Before the casino's opening, area residents and civic groups said they worried that the influx of gamblers would draw criminals, too.
The research, which used no external funding, started in 2012 and looked at Philadelphia police crime data from 2004 through 2011, Johnson said.
The study, "A Partial Test of the Impact of a Casino on Neighborhood Crime" was published online by Palgrave MacMillan's Security Journal, a journal for security researchers and professionals. The article, which underwent a peer review, is also to be published in an upcoming print issue of the journal.
Johnson said the study, focused on four kinds of crime: violent street felonies; vehicle crimes, such as auto theft and break-ins; burglaries; and drug crimes.
"We found no statistically significant effect," Johnson said.
Jethro Heiko, one of the founders of the anti-casino group Casino Free Philadelphia, who lives about a block from SugarHouse, said he was not surprised.
He said Philadelphia and State Police had stepped up patrols after the casino opened.
"The issues of crime, as I see them with casinos, is they are not the violent local neighborhood crime issues. . . . It's more of the white-collar crime, embezzlement and fraud," Heiko said.
He said a study should focus on how people with gambling addiction may steal from employers.
Paul Boni, a lawyer who represented Casino Free Philadelphia, agreed, urging a focus on crimes related to gambling addiction, such as embezzlement. He also said he thought the study was "too limited, both in geography and types of crime."
Johnson agreed that an increased police presence might have kept a lid on crime in the area.
He noted that Philadelphia police had created a special patrol district in an area around the casino.
Johnson said there was some evidence of "displacement" in vehicle crime, as shown by a rise of such offenses in areas near Fishtown.

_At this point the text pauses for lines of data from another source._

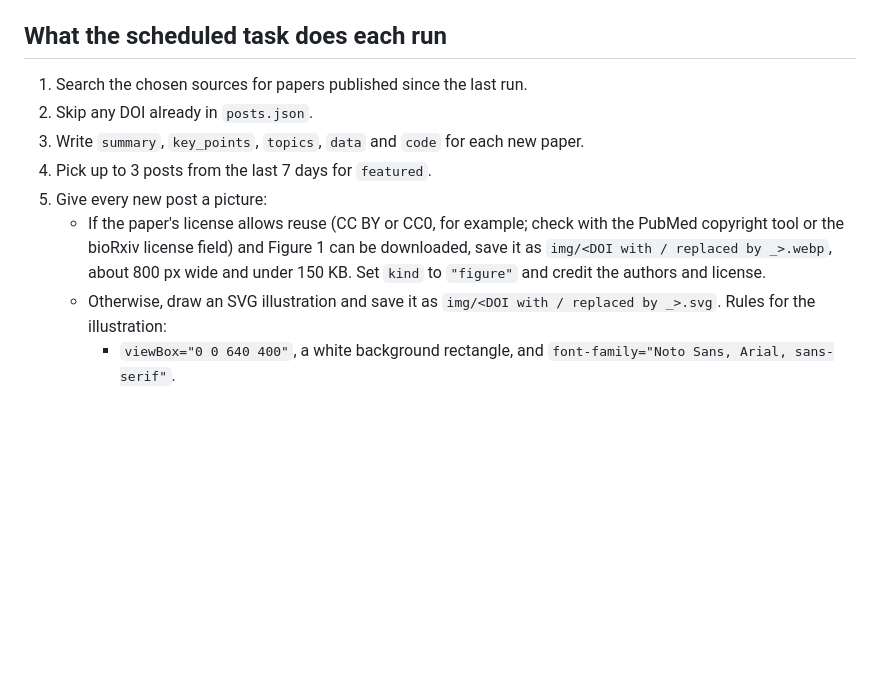
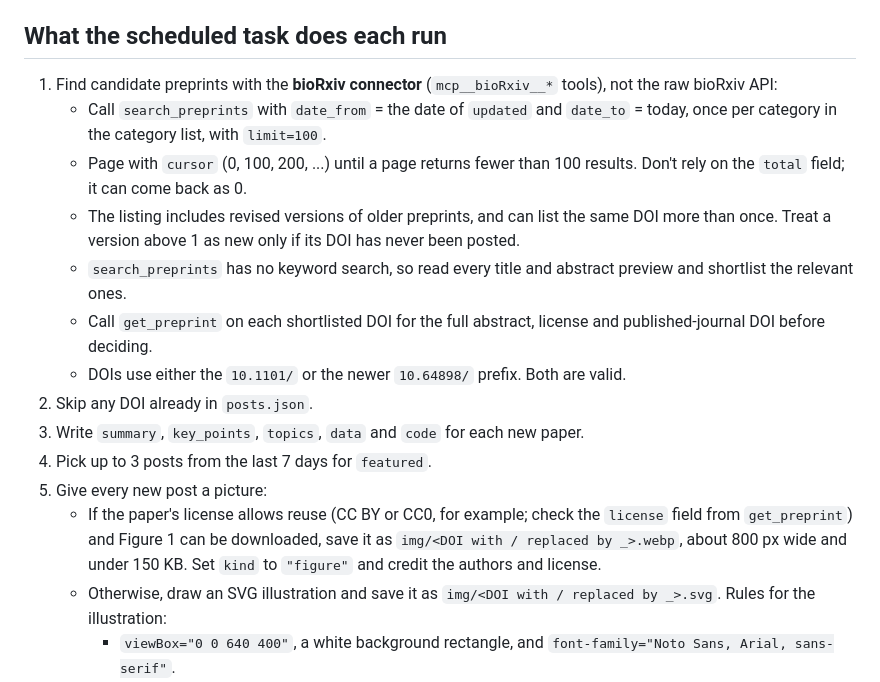
Before and after one commit to jpfry327/daily-reads, a Markdown page: README.md, the part around the change. Rendered like a GitHub page; blank space fills up the shorter version.

Commit message:
README: use the bioRxiv connector to find preprints
Describe how the daily task lists preprints with search_preprints
(date range per category, paging, revised versions, both DOI prefixes)
and checks shortlisted ones with get_preprint.

Co-Authored-By: Claude Opus 5.5 <noreply@anthropic.com>
Claude-Session: https://claude.ai/code/session_01FLNwHsmV1baBvdtrZaypaG

```diff
--- a/README.md
+++ b/README.md
@@ -56,12 +56,18 @@ img/              one picture per post: Figure 1 (.webp) or Claude's illustratio
 
 ## What the scheduled task does each run
 
-1. Search the chosen sources for papers published since the last run.
+1. Find candidate preprints with the **bioRxiv connector** (`mcp__bioRxiv__*` tools), not the raw bioRxiv API:
+   - Call `search_preprints` with `date_from` = the date of `updated` and `date_to` = today, once per category in the category list, with `limit=100`.
+   - Page with `cursor` (0, 100, 200, ...) until a page returns fewer than 100 results. Don't rely on the `total` field; it can come back as 0.
+   - The listing includes revised versions of older preprints, and can list the same DOI more than once. Treat a version above 1 as new only if its DOI has never been posted.
+   - `search_preprints` has no keyword search, so read every title and abstract preview and shortlist the relevant ones.
+   - Call `get_preprint` on each shortlisted DOI for the full abstract, license and published-journal DOI before deciding.
+   - DOIs use either the `10.1101/` or the newer `10.64898/` prefix. Both are valid.
 2. Skip any DOI already in `posts.json`.
 3. Write `summary`, `key_points`, `topics`, `data` and `code` for each new paper.
 4. Pick up to 3 posts from the last 7 days for `featured`.
 5. Give every new post a picture:
-   - If the paper's license allows reuse (CC BY or CC0, for example; check with the PubMed copyright tool or the bioRxiv license field) and Figure 1 can be downloaded, save it as `img/<DOI with / replaced by _>.webp`, about 800 px wide and under 150 KB. Set `kind` to `"figure"` and credit the authors and license.
+   - If the paper's license allows reuse (CC BY or CC0, for example; check the `license` field from `get_preprint`) and Figure 1 can be downloaded, save it as `img/<DOI with / replaced by _>.webp`, about 800 px wide and under 150 KB. Set `kind` to `"figure"` and credit the authors and license.
    - Otherwise, draw an SVG illustration and save it as `img/<DOI with / replaced by _>.svg`. Rules for the illustration:
      - `viewBox="0 0 640 400"`, a white background rectangle, and `font-family="Noto Sans, Arial, sans-serif"`.
      - A schematic of the study design or main finding, based only on the title and abstract: cells, tissues, transcripts as exon boxes, arrows between steps, simple bar or dot charts.
```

He said it was the sheer increase in the number of people arriving at the casino area may have deterred some crime.